U.S. Rep. Angie Craig, the Democrat first-term congresswoman, and GOP challenger Tyler Kistner faced off in their first debate Thursday, clashing on issues like health care, prescription drug costs and climate change.
The two candidates offered striking contrasts in their approach to governing, most notably on climate change.
“You’re going to hear everyone say Republicans are against climate change and we don’t believe in science, but it’s completely false,” Kistner, a first-time political candidate said. “I believe in the science and I see the climate is changing, but I’m not here to sacrifice the American economy on the altar of climate change.”
Kistner also invoked U.S. Rep. Alexandria Ocasio-Cortez, the freshman congresswoman from New York who has championed the Green New Deal, a comprehensive agenda embraced by progressives but now wielded as a GOP attack line.
When Kistner tried to tie Craig to the Green New Deal, it prompted a retort from her.
“I don’t support the bill of the Green New Deal,” she said. “I’m not sure if my opponent is a little confused about who he’s running against today.”
On climate change, she said, “I don’t think for one minute that we have to choose addressing carbon emissions in this country and the changing climate over economic growth.”
On health care, Kistner said he supported proposals that include allowing other countries, including Canada, to import prescription drugs. He also pushed back against characterizations that Republicans are attempting to repeal the Affordable Care Act, despite multiple votes in Congress to do so.
The Supreme Court is expected to hear oral arguments on Nov. 10 — a week after the election — on the health care law, which President Donald Trump’s administration is seeking to overturn.
“Yes they’re voting for it on Nov. 10, but Republicans have actually pushed out a plan,” Kistner said, without offering more specifics.
Craig’s position is that Congress should build on the health care law, and said she supports a public option, which would allow some Americans to purchase a public insurance health plan.

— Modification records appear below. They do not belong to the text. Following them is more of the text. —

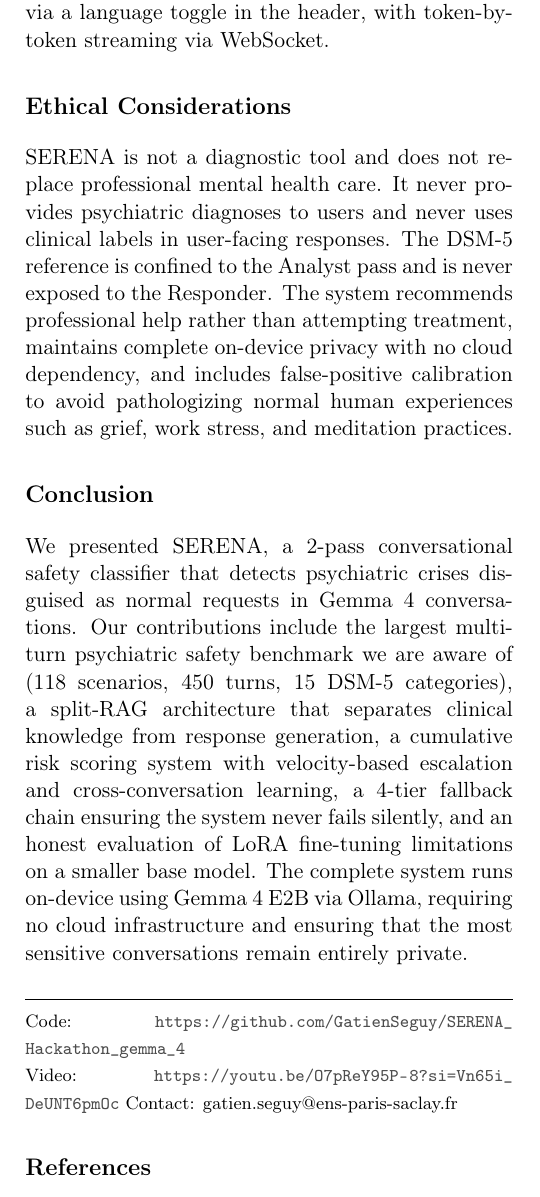
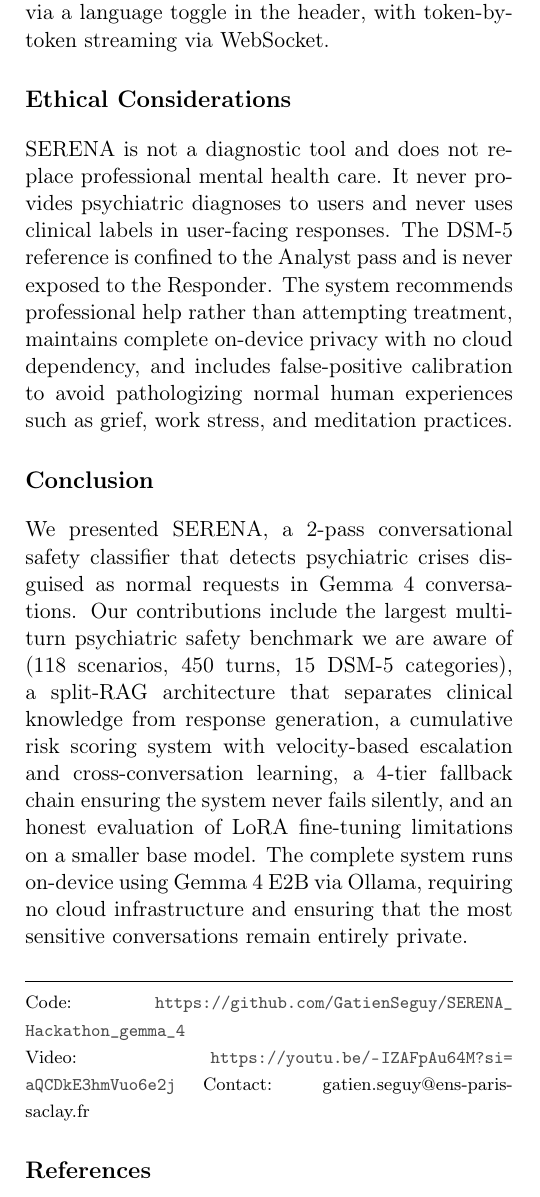
Before and after one commit to GatienSeguy/SERENA_Hackathon_gemma_4, a LaTeX paper (docs/writeup/main.tex): part of one column of page 6 of 7, cut so that both start at the same text. Compiled offline with pdfLaTeX.

Commit message:
video link

```diff
--- a/docs/writeup/main.tex
+++ b/docs/writeup/main.tex
@@ -350,7 +350,7 @@ We presented SERENA, a 2-pass conversational safety classifier that detects psyc
 
 {\footnotesize
 \noindent Code: \url{https://github.com/GatienSeguy/SERENA_Hackathon_gemma_4}\\
-Video: \url{https://youtu.be/O7pReY95P-8?si=Vn65i_DeUNT6pmOc}
+Video: \url{https://youtu.be/-IZAFpAu64M?si=aQCDkE3hmVuo6e2j}
 Contact: gatien.seguy@ens-paris-saclay.fr
 }
 
```
Also changed, not shown: docs/writeup/main.pdf.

She also said the federal government should be able to negotiate drug prices, a measure the Democrat-led U.S. House has already approved.
“There are so many things we need to do without completely throwing out choice for Americans,” she said.
Hosted by the Dakota County Regional Chamber of Commerce, the forum harkened to civil debates with few interruptions or talking over the moderator.
Craig and Kistner have two more debates left, including a Friday debate on MPR News.
The two are also in a court battle that will determine the timing of the 2nd Congressional District election. The death of Adam Weeks, a third-party candidate, triggered a special election in February but Craig’s campaign has sued to allow the election to proceed in November, arguing federal election law preempts Minnesota’s law regarding a vacancy in nomination.